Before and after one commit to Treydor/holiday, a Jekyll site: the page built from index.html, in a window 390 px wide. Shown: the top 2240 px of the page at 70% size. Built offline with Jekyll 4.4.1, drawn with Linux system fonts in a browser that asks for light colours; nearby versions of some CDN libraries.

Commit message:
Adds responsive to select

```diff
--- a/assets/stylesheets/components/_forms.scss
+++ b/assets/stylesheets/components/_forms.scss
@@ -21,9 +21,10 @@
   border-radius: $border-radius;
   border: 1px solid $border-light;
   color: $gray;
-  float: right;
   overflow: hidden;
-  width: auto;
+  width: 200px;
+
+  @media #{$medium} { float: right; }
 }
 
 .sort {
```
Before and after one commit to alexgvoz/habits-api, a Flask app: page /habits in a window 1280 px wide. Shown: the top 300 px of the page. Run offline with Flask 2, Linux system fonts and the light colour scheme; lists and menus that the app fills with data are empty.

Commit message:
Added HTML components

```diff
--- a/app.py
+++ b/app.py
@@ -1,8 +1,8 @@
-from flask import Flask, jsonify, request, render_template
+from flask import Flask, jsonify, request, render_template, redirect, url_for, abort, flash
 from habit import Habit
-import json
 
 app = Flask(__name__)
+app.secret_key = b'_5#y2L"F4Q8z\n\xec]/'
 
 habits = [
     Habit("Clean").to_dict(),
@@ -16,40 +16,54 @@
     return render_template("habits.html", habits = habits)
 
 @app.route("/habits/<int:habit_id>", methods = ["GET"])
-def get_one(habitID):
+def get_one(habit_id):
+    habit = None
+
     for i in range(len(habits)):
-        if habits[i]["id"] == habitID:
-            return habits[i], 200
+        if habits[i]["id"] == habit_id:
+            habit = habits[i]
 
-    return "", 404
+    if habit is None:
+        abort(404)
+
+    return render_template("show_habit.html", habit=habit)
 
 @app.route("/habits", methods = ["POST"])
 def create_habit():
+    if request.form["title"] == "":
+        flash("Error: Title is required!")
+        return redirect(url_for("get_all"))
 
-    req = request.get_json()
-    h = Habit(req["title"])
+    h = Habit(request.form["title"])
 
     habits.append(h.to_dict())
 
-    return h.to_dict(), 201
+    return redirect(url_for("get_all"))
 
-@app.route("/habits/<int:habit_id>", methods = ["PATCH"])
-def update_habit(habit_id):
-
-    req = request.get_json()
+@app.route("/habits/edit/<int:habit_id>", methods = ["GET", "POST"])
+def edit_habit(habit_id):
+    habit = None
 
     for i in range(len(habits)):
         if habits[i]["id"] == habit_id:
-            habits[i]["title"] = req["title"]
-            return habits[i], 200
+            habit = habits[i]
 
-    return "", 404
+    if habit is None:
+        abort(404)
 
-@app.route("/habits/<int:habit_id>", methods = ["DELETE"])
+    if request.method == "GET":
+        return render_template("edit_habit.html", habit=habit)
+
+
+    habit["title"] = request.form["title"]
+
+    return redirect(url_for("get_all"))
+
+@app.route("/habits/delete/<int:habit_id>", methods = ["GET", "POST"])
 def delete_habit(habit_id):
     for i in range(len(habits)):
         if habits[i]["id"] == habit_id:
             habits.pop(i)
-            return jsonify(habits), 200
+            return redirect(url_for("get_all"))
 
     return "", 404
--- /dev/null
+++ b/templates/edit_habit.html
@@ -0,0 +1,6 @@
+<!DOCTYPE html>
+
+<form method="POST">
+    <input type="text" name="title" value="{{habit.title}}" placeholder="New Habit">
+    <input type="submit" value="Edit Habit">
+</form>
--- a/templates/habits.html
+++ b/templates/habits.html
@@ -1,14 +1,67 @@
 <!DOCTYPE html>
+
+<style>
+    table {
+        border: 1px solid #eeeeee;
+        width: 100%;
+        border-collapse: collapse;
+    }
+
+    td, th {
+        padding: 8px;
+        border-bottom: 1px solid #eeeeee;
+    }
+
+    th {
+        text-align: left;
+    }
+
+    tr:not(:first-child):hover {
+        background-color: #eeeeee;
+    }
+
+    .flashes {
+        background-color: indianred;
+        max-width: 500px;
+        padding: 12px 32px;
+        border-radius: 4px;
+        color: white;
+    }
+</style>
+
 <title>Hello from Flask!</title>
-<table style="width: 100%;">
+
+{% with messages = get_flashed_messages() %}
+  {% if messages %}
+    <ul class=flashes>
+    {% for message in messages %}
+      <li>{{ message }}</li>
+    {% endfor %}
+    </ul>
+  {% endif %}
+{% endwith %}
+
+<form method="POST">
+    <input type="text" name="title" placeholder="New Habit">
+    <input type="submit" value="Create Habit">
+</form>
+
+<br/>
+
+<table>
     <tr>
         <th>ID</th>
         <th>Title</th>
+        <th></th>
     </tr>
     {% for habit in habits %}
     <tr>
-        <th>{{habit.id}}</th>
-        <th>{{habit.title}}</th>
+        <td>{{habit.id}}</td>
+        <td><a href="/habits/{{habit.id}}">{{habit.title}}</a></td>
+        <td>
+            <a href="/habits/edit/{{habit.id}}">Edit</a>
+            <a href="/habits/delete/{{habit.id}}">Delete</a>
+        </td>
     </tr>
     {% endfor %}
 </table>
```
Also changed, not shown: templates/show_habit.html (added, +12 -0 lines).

------------------------

*Task directions*: Pull out each line of the records holding the string "request".

*Solution below*:
-from flask import Flask, jsonify, request, render_template
+from flask import Flask, jsonify, request, render_template, redirect, url_for, abort, flash
+    if request.form["title"] == "":
-    req = request.get_json()
+    h = Habit(request.form["title"])
-    req = request.get_json()
+    if request.method == "GET":
+    habit["title"] = request.form["title"]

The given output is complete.